Category Archives: Constitution (Conventional)

Some Parts of the Constitution Are More Constitutional Than Others


Introduction The constitution cannot be unconstitutional. It follows therefore that one part of the constitution cannot be used to strike down or nullify another part of the constitution. This tautology, fittingly, sounds very obvious and simple – yet it still … Continue reading

Posted in Amending Formulas, Constitution (Conventional), Constitution (Written), Notwithstanding Clause, Separation of Powers | 1 Comment

Germany Is The New Belgium: Of Continental Parliamentarism and Caretaker Government

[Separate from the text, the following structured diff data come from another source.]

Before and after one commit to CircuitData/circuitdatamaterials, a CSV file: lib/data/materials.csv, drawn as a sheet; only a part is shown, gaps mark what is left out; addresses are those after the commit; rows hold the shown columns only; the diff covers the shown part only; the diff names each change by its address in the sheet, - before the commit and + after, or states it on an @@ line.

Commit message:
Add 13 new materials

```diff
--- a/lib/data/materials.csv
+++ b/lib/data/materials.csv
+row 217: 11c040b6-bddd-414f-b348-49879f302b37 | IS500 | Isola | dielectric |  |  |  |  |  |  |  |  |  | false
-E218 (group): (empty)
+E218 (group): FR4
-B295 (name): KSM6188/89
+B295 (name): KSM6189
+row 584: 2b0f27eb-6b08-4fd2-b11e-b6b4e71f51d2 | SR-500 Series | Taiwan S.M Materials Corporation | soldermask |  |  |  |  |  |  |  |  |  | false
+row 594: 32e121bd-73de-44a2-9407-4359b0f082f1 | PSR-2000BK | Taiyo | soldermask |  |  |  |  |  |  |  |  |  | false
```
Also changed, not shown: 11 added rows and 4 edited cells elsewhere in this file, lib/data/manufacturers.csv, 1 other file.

Introduction Germany has become the new Belgium now that the Merkel III Ministry, a Grand Coalition of Social Democrats and Christian Democrats that should only have lasted from 2013 to 2017, has become a Belgian-style long-term caretaker government. Caretaker Chancellor … Continue reading

Posted in Caretaker Convention, Codification of Convention, Comparative, Constructive Non-Confidence, Government Formation in Germany, Officialization of Convention | Leave a comment

The Caretaker Convention in Action in British Columbia


Tomorrow, on 18 July 2017, Lieutenant Governor Guichon will swear in Premier-designate John Horgan as the next Premier of British Columbia, along with the rest of his cabinet.[1] The transition between the outgoing Clark ministry and the incoming Horgan ministry … Continue reading

Posted in Caretaker Convention, Constitution (Conventional) | 3 Comments

Clark’s Resignation, Horgan’s Appointment, and Responsible Government In British Columbia


The Vote in the Legislative Assembly At around 5:30 Pacific Daylight Time on 29 June 2017, the Legislative Assembly of British Columbia carried New Democratic Party leader John Horgan’s motion of non-confidence and thereby defeated the Clark Ministry, by a … Continue reading

Posted in Caretaker Convention, Dissolution, Formation of Governments | 3 Comments

What The Conservative-DUP Agreement Says about Votes of Confidence Under the Fixed-Term Parliaments Act


The Conservative and Unionist Party and the Democratic Unionist Party have finally hammered out a supply agreement that would give May’s minority government a parliamentary majority. You can read it here: Confidence and Supply Agreement between the Conservative Party and the … Continue reading

Posted in Confidence Convention, Fixed-Date Elections, Formation of Governments | 2 Comments